_EXERCISE:_ Write out every record below exactly as it stands, leaving the pictures out.
(SOURCE MATERIAL begins)
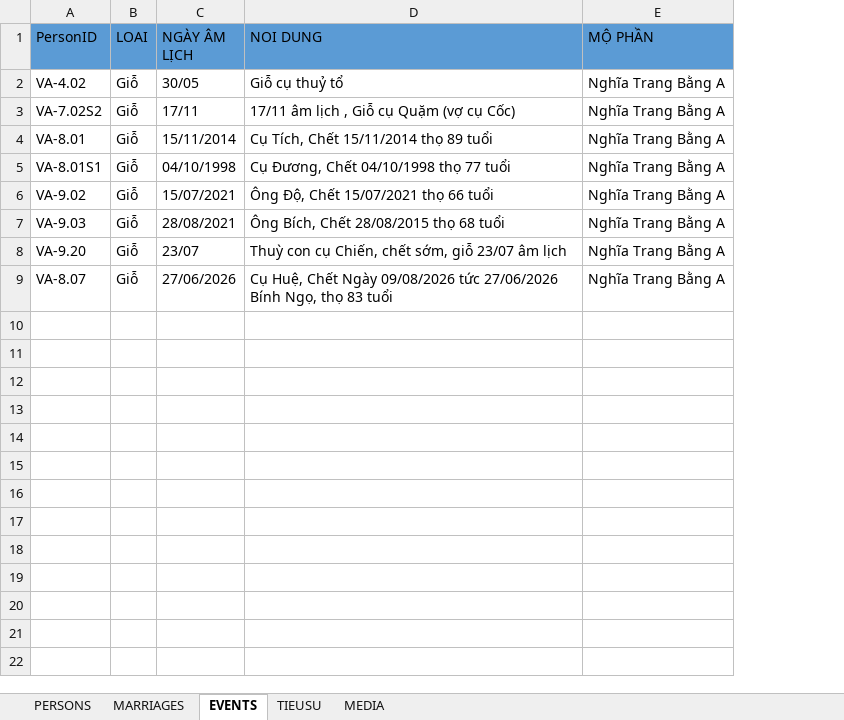
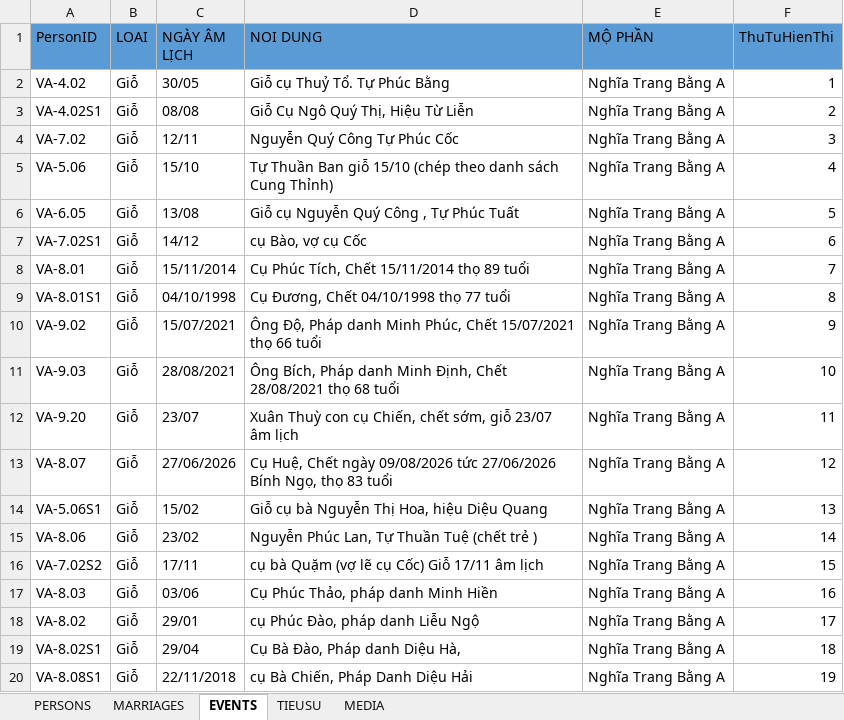
Before and after one commit to sohoa84/giapha-doviet, an Excel workbook: data/DATA_GIAPHA.xlsx, sheet EVENTS, drawn as a sheet; values as stored, in another font and other column widths than the file's, no borders; addresses are those after the commit; the diff names each change by its address in the sheet, - before the commit and + after, or states it on an @@ line.

Commit message:
update code Events

```diff
--- a/data/DATA_GIAPHA.xlsx (sheet EVENTS)
+++ b/data/DATA_GIAPHA.xlsx (sheet EVENTS)
+column F (ThuTuHienThi), row 2: 1; row 4: 3; rows 8-13: 7 | 8 | 9 | 10 | 11 | 12
-D2 (NOI DUNG): Giỗ cụ thuỷ tổ
+D2 (NOI DUNG): Giỗ cụ Thuỷ Tổ. Tự Phúc Bằng
+row 3: VA-4.02S1 | Giỗ | 08/08 | Giỗ Cụ Ngô Quý Thị, Hiệu Từ Liễn | Nghĩa Trang Bằng A | 2
-A4 (PersonID): VA-7.02S2
+A4 (PersonID): VA-7.02
-C4 (NGÀY ÂM LỊCH): 17/11
+C4 (NGÀY ÂM LỊCH): 12/11
-D4 (NOI DUNG): 17/11 âm lịch , Giỗ cụ Quặm (vợ cụ Cốc)
+D4 (NOI DUNG): Nguyễn Quý Công Tự Phúc Cốc
+row 5: VA-5.06 | Giỗ | 15/10 | Tự Thuần Ban giỗ 15/10 (chép theo danh sách Cung Thỉnh) | Nghĩa Trang Bằng A | 4
+row 6: VA-6.05 | Giỗ | 13/08 | Giỗ cụ Nguyễn Quý Công , Tự Phúc Tuất | Nghĩa Trang Bằng A | 5
+row 7: VA-7.02S1 | Giỗ | 14/12 | cụ Bào, vợ cụ Cốc | Nghĩa Trang Bằng A | 6
-D8 (NOI DUNG): Cụ Tích, Chết 15/11/2014 thọ 89 tuổi
+D8 (NOI DUNG): Cụ Phúc Tích, Chết 15/11/2014 thọ 89 tuổi
-D10 (NOI DUNG): Ông Độ, Chết 15/07/2021…
+D10 (NOI DUNG): Ông Độ, Pháp danh Minh Phúc, Chết 15/07/2021…
-D11 (NOI DUNG): Ông Bích, Chết 28/08/2015 thọ 68…
+D11 (NOI DUNG): Ông Bích, Pháp danh Minh Định, Chết 28/08/2021 thọ 68…
-D12 (NOI DUNG): Thuỳ con…
+D12 (NOI DUNG): Xuân Thuỳ con…
-D13 (NOI DUNG): …Huệ, Chết Ngày 09/08/2026 tức…
+D13 (NOI DUNG): …Huệ, Chết ngày 09/08/2026 tức…
+row 14: VA-5.06S1 | Giỗ | 15/02 | Giỗ cụ bà Nguyễn Thị Hoa, hiệu Diệu Quang | Nghĩa Trang Bằng A | 13
+row 15: VA-8.06 | Giỗ | 23/02 | Nguyễn Phúc Lan, Tự Thuần Tuệ (chết trẻ ) | Nghĩa Trang Bằng A | 14
+row 16: VA-7.02S2 | Giỗ | 17/11 | cụ bà Quặm (vợ lẽ cụ Cốc) Giỗ 17/11 âm lịch | Nghĩa Trang Bằng A | 15
+row 17: VA-8.03 | Giỗ | 03/06 | Cụ Phúc Thảo, pháp danh Minh Hiền | Nghĩa Trang Bằng A | 16
+row 18: VA-8.02 | Giỗ | 29/01 | cụ Phúc Đào, pháp danh Liễu Ngộ | Nghĩa Trang Bằng A | 17
+row 19: VA-8.02S1 | Giỗ | 29/04 | Cụ Bà Đào, Pháp danh Diệu Hà, | Nghĩa Trang Bằng A | 18
+row 20: VA-8.08S1 | Giỗ | 22/11/2018 | cụ Bà Chiến, Pháp Danh Diệu Hải | Nghĩa Trang Bằng A | 19
```
Also changed, not shown: sheet PERSONS, 2 other files.
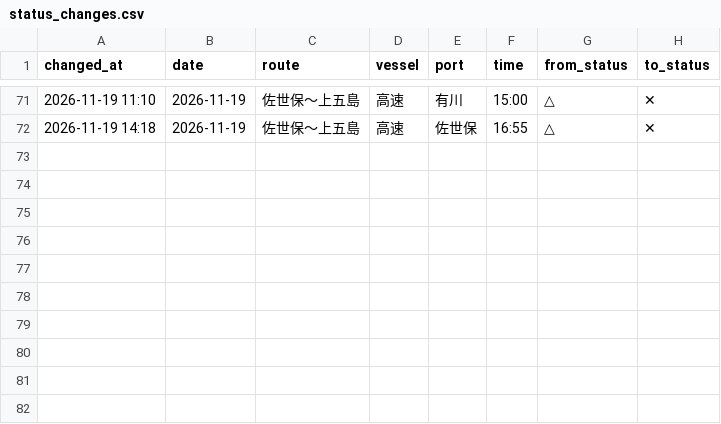
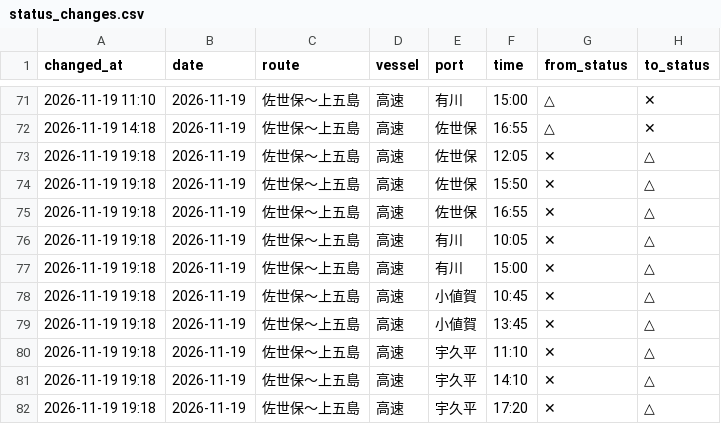
Before and after one commit to 510010/shinkamigoto-route-guide, a CSV file: history/status_changes.csv, drawn as a sheet; only a part is shown, gaps mark what is left out; the diff names each change by its address in the sheet, - before the commit and + after, or states it on an @@ line.

Commit message:
history: 2026-11-19 19時台 シャドー取得

```diff
--- a/history/status_changes.csv
+++ b/history/status_changes.csv
+row 73: 2026-11-19 19:18 | 2026-11-19 | 佐世保〜上五島 | 高速 | 佐世保 | 12:05 | ✕ | △
+row 74: 2026-11-19 19:18 | 2026-11-19 | 佐世保〜上五島 | 高速 | 佐世保 | 15:50 | ✕ | △
+row 75: 2026-11-19 19:18 | 2026-11-19 | 佐世保〜上五島 | 高速 | 佐世保 | 16:55 | ✕ | △
+row 76: 2026-11-19 19:18 | 2026-11-19 | 佐世保〜上五島 | 高速 | 有川 | 10:05 | ✕ | △
+row 77: 2026-11-19 19:18 | 2026-11-19 | 佐世保〜上五島 | 高速 | 有川 | 15:00 | ✕ | △
+row 78: 2026-11-19 19:18 | 2026-11-19 | 佐世保〜上五島 | 高速 | 小値賀 | 10:45 | ✕ | △
+row 79: 2026-11-19 19:18 | 2026-11-19 | 佐世保〜上五島 | 高速 | 小値賀 | 13:45 | ✕ | △
+row 80: 2026-11-19 19:18 | 2026-11-19 | 佐世保〜上五島 | 高速 | 宇久平 | 11:10 | ✕ | △
+row 81: 2026-11-19 19:18 | 2026-11-19 | 佐世保〜上五島 | 高速 | 宇久平 | 14:10 | ✕ | △
+row 82: 2026-11-19 19:18 | 2026-11-19 | 佐世保〜上五島 | 高速 | 宇久平 | 17:20 | ✕ | △
```
Also changed, not shown: history/kyushu_results.csv, history/shadow_status_log.csv, 2 other files.
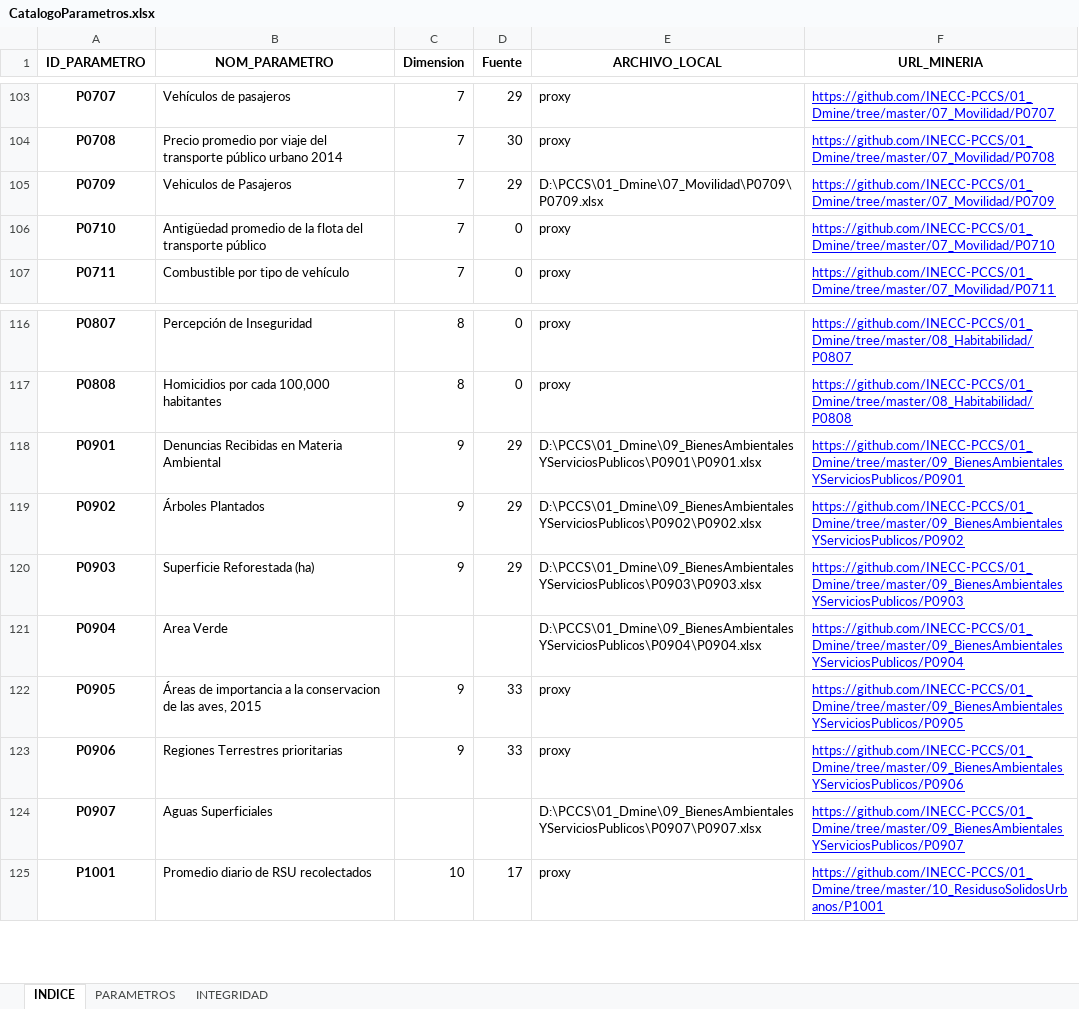
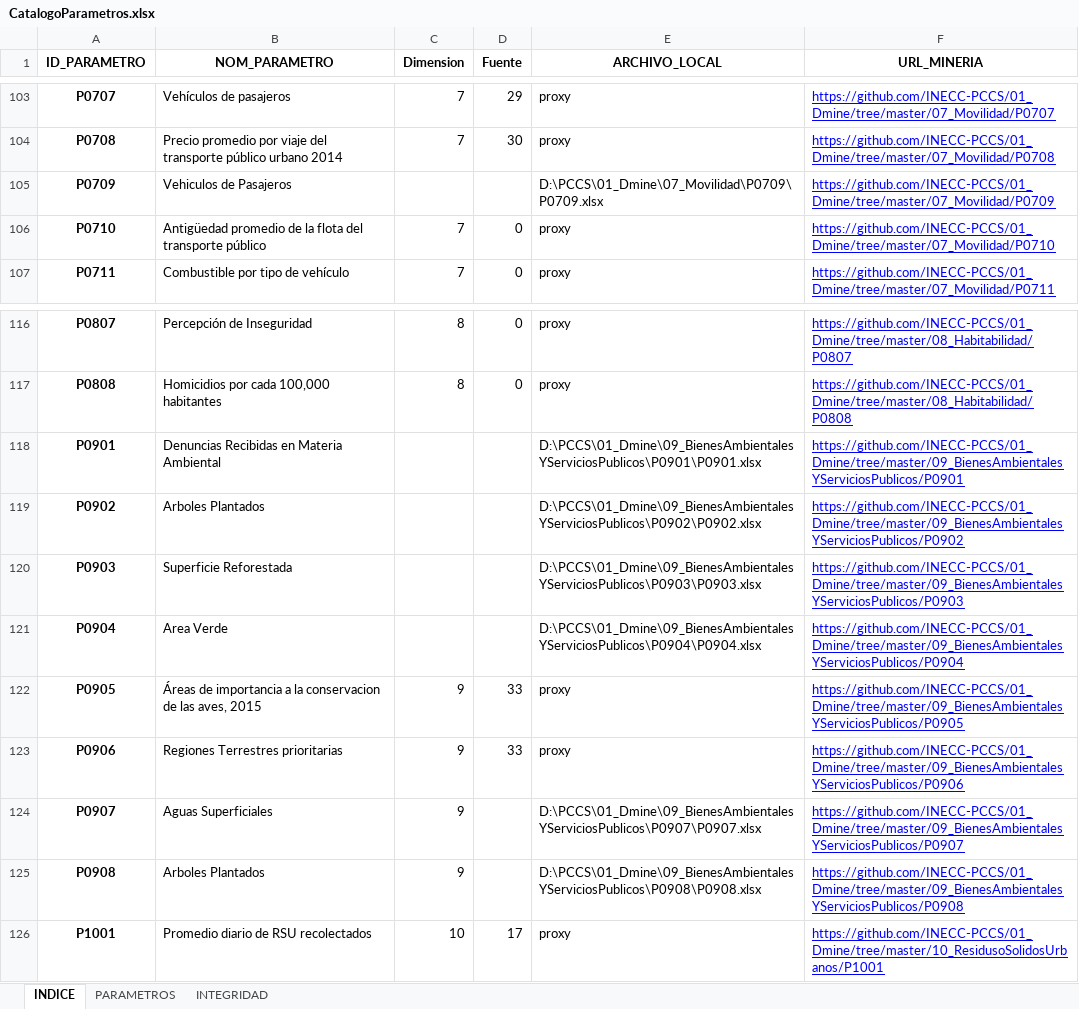
Before and after one commit to INECC-PCCS/01_Dmine, an Excel workbook: 00_Parametros/CatalogoParametros.xlsx, sheet INDICE, drawn as a sheet; only a part is shown, gaps mark what is left out; values as stored, in another font and other column widths than the file's, no borders; the diff names each change by its address in the sheet, - before the commit and + after, or states it on an @@ line.

```diff
--- a/00_Parametros/CatalogoParametros.xlsx (sheet INDICE)
+++ b/00_Parametros/CatalogoParametros.xlsx (sheet INDICE)
-C105 (Dimension): 7
+C105 (Dimension): (empty)
-D105 (Fuente): 29
+D105 (Fuente): (empty)
-C118:C120 (Dimension): 9
+C118:C120 (Dimension): (empty)
-D118:D120 (Fuente): 29
+D118:D120 (Fuente): (empty)
-B119 (NOM_PARAMETRO): Árboles Plantados
+B119 (NOM_PARAMETRO): Arboles Plantados
-B120 (NOM_PARAMETRO): Superficie Reforestada (ha)
+B120 (NOM_PARAMETRO): Superficie Reforestada
-C124 (Dimension): (empty)
+C124 (Dimension): 9
+row 125: P0908 | Arboles Plantados | 9 |  | D:\PCCS\01_Dmine\09_BienesAmbientalesYServiciosPublicos\P0908\P0908.xlsx | https://github.com/INECC-PCCS/01_Dmine/tree/master/09_BienesAmbientalesYServiciosPublicos/P0908
```
Also changed, not shown: sheet PARAMETROS, sheet INTEGRIDAD, 00_Parametros/MV02/MV02.xlsx, 07_Movilidad/P0709/P0709.xlsx, 32 other files.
(SOURCE MATERIAL ends)
_TASK RESULT:_
Before and after one commit to sohoa84/giapha-doviet, an Excel workbook: data/DATA_GIAPHA.xlsx, sheet EVENTS, drawn as a sheet; values as stored, in another font and other column widths than the file's, no borders; addresses are those after the commit; the diff names each change by its address in the sheet, - before the commit and + after, or states it on an @@ line.

Commit message:
update code Events

```diff
--- a/data/DATA_GIAPHA.xlsx (sheet EVENTS)
+++ b/data/DATA_GIAPHA.xlsx (sheet EVENTS)
+column F (ThuTuHienThi), row 2: 1; row 4: 3; rows 8-13: 7 | 8 | 9 | 10 | 11 | 12
-D2 (NOI DUNG): Giỗ cụ thuỷ tổ
+D2 (NOI DUNG): Giỗ cụ Thuỷ Tổ. Tự Phúc Bằng
+row 3: VA-4.02S1 | Giỗ | 08/08 | Giỗ Cụ Ngô Quý Thị, Hiệu Từ Liễn | Nghĩa Trang Bằng A | 2
-A4 (PersonID): VA-7.02S2
+A4 (PersonID): VA-7.02
-C4 (NGÀY ÂM LỊCH): 17/11
+C4 (NGÀY ÂM LỊCH): 12/11
-D4 (NOI DUNG): 17/11 âm lịch , Giỗ cụ Quặm (vợ cụ Cốc)
+D4 (NOI DUNG): Nguyễn Quý Công Tự Phúc Cốc
+row 5: VA-5.06 | Giỗ | 15/10 | Tự Thuần Ban giỗ 15/10 (chép theo danh sách Cung Thỉnh) | Nghĩa Trang Bằng A | 4
+row 6: VA-6.05 | Giỗ | 13/08 | Giỗ cụ Nguyễn Quý Công , Tự Phúc Tuất | Nghĩa Trang Bằng A | 5
+row 7: VA-7.02S1 | Giỗ | 14/12 | cụ Bào, vợ cụ Cốc | Nghĩa Trang Bằng A | 6
-D8 (NOI DUNG): Cụ Tích, Chết 15/11/2014 thọ 89 tuổi
+D8 (NOI DUNG): Cụ Phúc Tích, Chết 15/11/2014 thọ 89 tuổi
-D10 (NOI DUNG): Ông Độ, Chết 15/07/2021…
+D10 (NOI DUNG): Ông Độ, Pháp danh Minh Phúc, Chết 15/07/2021…
-D11 (NOI DUNG): Ông Bích, Chết 28/08/2015 thọ 68…
+D11 (NOI DUNG): Ông Bích, Pháp danh Minh Định, Chết 28/08/2021 thọ 68…
-D12 (NOI DUNG): Thuỳ con…
+D12 (NOI DUNG): Xuân Thuỳ con…
-D13 (NOI DUNG): …Huệ, Chết Ngày 09/08/2026 tức…
+D13 (NOI DUNG): …Huệ, Chết ngày 09/08/2026 tức…
+row 14: VA-5.06S1 | Giỗ | 15/02 | Giỗ cụ bà Nguyễn Thị Hoa, hiệu Diệu Quang | Nghĩa Trang Bằng A | 13
+row 15: VA-8.06 | Giỗ | 23/02 | Nguyễn Phúc Lan, Tự Thuần Tuệ (chết trẻ ) | Nghĩa Trang Bằng A | 14
+row 16: VA-7.02S2 | Giỗ | 17/11 | cụ bà Quặm (vợ lẽ cụ Cốc) Giỗ 17/11 âm lịch | Nghĩa Trang Bằng A | 15
+row 17: VA-8.03 | Giỗ | 03/06 | Cụ Phúc Thảo, pháp danh Minh Hiền | Nghĩa Trang Bằng A | 16
+row 18: VA-8.02 | Giỗ | 29/01 | cụ Phúc Đào, pháp danh Liễu Ngộ | Nghĩa Trang Bằng A | 17
+row 19: VA-8.02S1 | Giỗ | 29/04 | Cụ Bà Đào, Pháp danh Diệu Hà, | Nghĩa Trang Bằng A | 18
+row 20: VA-8.08S1 | Giỗ | 22/11/2018 | cụ Bà Chiến, Pháp Danh Diệu Hải | Nghĩa Trang Bằng A | 19
```
Also changed, not shown: sheet PERSONS, 2 other files.
Before and after one commit to 510010/shinkamigoto-route-guide, a CSV file: history/status_changes.csv, drawn as a sheet; only a part is shown, gaps mark what is left out; the diff names each change by its address in the sheet, - before the commit and + after, or states it on an @@ line.

Commit message:
history: 2026-11-19 19時台 シャドー取得

```diff
--- a/history/status_changes.csv
+++ b/history/status_changes.csv
+row 73: 2026-11-19 19:18 | 2026-11-19 | 佐世保〜上五島 | 高速 | 佐世保 | 12:05 | ✕ | △
+row 74: 2026-11-19 19:18 | 2026-11-19 | 佐世保〜上五島 | 高速 | 佐世保 | 15:50 | ✕ | △
+row 75: 2026-11-19 19:18 | 2026-11-19 | 佐世保〜上五島 | 高速 | 佐世保 | 16:55 | ✕ | △
+row 76: 2026-11-19 19:18 | 2026-11-19 | 佐世保〜上五島 | 高速 | 有川 | 10:05 | ✕ | △
+row 77: 2026-11-19 19:18 | 2026-11-19 | 佐世保〜上五島 | 高速 | 有川 | 15:00 | ✕ | △
+row 78: 2026-11-19 19:18 | 2026-11-19 | 佐世保〜上五島 | 高速 | 小値賀 | 10:45 | ✕ | △
+row 79: 2026-11-19 19:18 | 2026-11-19 | 佐世保〜上五島 | 高速 | 小値賀 | 13:45 | ✕ | △
+row 80: 2026-11-19 19:18 | 2026-11-19 | 佐世保〜上五島 | 高速 | 宇久平 | 11:10 | ✕ | △
+row 81: 2026-11-19 19:18 | 2026-11-19 | 佐世保〜上五島 | 高速 | 宇久平 | 14:10 | ✕ | △
+row 82: 2026-11-19 19:18 | 2026-11-19 | 佐世保〜上五島 | 高速 | 宇久平 | 17:20 | ✕ | △
```
Also changed, not shown: history/kyushu_results.csv, history/shadow_status_log.csv, 2 other files.
Before and after one commit to INECC-PCCS/01_Dmine, an Excel workbook: 00_Parametros/CatalogoParametros.xlsx, sheet INDICE, drawn as a sheet; only a part is shown, gaps mark what is left out; values as stored, in another font and other column widths than the file's, no borders; the diff names each change by its address in the sheet, - before the commit and + after, or states it on an @@ line.

```diff
--- a/00_Parametros/CatalogoParametros.xlsx (sheet INDICE)
+++ b/00_Parametros/CatalogoParametros.xlsx (sheet INDICE)
-C105 (Dimension): 7
+C105 (Dimension): (empty)
-D105 (Fuente): 29
+D105 (Fuente): (empty)
-C118:C120 (Dimension): 9
+C118:C120 (Dimension): (empty)
-D118:D120 (Fuente): 29
+D118:D120 (Fuente): (empty)
-B119 (NOM_PARAMETRO): Árboles Plantados
+B119 (NOM_PARAMETRO): Arboles Plantados
-B120 (NOM_PARAMETRO): Superficie Reforestada (ha)
+B120 (NOM_PARAMETRO): Superficie Reforestada
-C124 (Dimension): (empty)
+C124 (Dimension): 9
+row 125: P0908 | Arboles Plantados | 9 |  | D:\PCCS\01_Dmine\09_BienesAmbientalesYServiciosPublicos\P0908\P0908.xlsx | https://github.com/INECC-PCCS/01_Dmine/tree/master/09_BienesAmbientalesYServiciosPublicos/P0908
```
Also changed, not shown: sheet PARAMETROS, sheet INTEGRIDAD, 00_Parametros/MV02/MV02.xlsx, 07_Movilidad/P0709/P0709.xlsx, 32 other files.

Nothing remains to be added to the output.